But the chair of the INHFA’s CAP Committee, Colm O’Donnell, believes any proposal that could see farmers lose payments due to the actions of others is totally unacceptable.

He described the minister’s recommendations that farmers, and their advisers, should remove illegally burnt land from their BPS applications by way of an amendment as “ill advised, confusing and potentially very costly to these farmers, families and communities”.

Minister Doyle has been asked to clarify his comments and to clear up any confusion that has been caused.

Meanwhile, the INHFA understands that a penalty can only be applied to an applicant/farmer once it is found, after an inspection, that the farmer/applicant was responsible for breaching their requirements.
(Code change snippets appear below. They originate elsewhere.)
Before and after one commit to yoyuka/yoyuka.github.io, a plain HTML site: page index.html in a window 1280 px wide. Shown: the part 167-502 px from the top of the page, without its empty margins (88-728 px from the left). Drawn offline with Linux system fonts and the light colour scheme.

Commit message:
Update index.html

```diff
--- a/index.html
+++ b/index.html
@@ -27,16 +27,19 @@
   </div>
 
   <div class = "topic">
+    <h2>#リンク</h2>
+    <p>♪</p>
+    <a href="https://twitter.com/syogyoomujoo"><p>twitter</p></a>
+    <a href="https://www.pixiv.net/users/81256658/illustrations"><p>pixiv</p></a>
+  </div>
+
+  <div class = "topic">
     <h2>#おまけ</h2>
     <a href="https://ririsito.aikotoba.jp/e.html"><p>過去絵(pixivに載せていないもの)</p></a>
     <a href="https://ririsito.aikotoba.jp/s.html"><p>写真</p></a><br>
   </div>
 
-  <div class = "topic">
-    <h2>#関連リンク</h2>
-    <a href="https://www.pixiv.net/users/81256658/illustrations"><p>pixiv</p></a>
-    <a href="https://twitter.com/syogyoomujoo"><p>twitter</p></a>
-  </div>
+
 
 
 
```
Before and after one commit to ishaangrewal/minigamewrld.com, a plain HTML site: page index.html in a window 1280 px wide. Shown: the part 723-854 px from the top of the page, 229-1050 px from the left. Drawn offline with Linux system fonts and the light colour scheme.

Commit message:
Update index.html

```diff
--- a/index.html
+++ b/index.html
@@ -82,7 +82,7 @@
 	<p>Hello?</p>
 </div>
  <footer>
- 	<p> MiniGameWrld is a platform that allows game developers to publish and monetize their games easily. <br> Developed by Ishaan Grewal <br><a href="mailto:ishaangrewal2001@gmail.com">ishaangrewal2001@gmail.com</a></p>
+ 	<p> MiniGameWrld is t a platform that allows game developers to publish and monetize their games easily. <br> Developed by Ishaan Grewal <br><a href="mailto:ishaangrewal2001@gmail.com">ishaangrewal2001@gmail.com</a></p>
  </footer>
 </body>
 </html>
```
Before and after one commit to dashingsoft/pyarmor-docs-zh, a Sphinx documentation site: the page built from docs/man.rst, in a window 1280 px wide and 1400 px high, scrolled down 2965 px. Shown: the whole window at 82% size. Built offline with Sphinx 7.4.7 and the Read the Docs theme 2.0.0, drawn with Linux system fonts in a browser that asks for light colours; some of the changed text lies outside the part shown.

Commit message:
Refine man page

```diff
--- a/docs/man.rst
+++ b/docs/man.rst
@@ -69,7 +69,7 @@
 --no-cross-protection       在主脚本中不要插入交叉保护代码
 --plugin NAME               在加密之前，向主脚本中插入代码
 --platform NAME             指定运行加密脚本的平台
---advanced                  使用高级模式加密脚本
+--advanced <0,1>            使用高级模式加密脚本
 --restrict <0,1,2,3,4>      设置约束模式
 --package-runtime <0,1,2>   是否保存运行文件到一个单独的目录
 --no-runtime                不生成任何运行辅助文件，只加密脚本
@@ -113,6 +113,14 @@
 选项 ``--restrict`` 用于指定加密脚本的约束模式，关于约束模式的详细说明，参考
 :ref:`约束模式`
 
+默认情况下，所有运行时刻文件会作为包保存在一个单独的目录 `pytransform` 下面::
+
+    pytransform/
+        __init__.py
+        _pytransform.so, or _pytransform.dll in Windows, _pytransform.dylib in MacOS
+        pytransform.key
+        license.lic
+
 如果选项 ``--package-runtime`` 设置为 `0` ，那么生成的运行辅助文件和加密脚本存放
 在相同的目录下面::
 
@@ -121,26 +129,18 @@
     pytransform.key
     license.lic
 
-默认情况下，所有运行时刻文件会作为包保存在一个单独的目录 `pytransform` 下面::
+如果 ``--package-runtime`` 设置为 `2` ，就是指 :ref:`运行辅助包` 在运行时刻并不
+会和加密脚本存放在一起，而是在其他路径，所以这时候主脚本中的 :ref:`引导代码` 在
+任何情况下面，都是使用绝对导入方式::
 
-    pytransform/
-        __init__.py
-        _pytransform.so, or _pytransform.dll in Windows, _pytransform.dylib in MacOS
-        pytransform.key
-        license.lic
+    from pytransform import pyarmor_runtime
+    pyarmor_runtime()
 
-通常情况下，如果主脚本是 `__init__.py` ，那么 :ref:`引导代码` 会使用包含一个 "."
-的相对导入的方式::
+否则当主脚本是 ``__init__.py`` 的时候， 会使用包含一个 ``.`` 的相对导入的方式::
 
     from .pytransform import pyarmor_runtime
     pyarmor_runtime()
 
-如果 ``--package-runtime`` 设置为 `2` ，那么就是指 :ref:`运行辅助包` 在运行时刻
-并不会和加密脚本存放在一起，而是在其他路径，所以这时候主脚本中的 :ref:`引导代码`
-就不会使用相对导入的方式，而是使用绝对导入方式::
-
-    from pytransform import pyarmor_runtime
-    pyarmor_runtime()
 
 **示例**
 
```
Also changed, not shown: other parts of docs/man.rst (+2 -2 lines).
“So in this instance, it would have to be proven that the farmer lit the fire,” O’Donnell said.

Immediate clarity and reassurances need to be given to innocent farmers, who are now fearful of losing some or all of their farm payments, he added.

Major confusion

Similar calls for clarity on the matter have been made by Independent TD for Roscommon–Galway Michael Fitzmaurice.

Minister Doyle’s comments regarding the removal of illegally burnt land from BPS applications has caused “major confusion and anger in farming circles”, Fitzmaurice said.

If a farmer is directly responsible for the illegal burning of land then I support the action being proposed, but there are many farmers who could now be penalised that are totally innocent.

“There are cases where a farmer’s land might have been burnt. That fire may have started several fields away and he had no hand, act or part in that fire. To penalise in that instance would be grossly unfair and wrong.

“In addition, when it comes to commonage there could be 30 or 40, or even more, farmers involved in that land; the vast majority of those farmers would have had nothing to do with the fires.

“In many cases, farmers who are being penalised are actually the victims; in fact some farmers did everything they could to prevent the burning of their land,” he said.

The Independent TD has called on Minister Doyle to clarify the matter; he believes it is unfair that innocent farmers may be penalised for fires they did not light.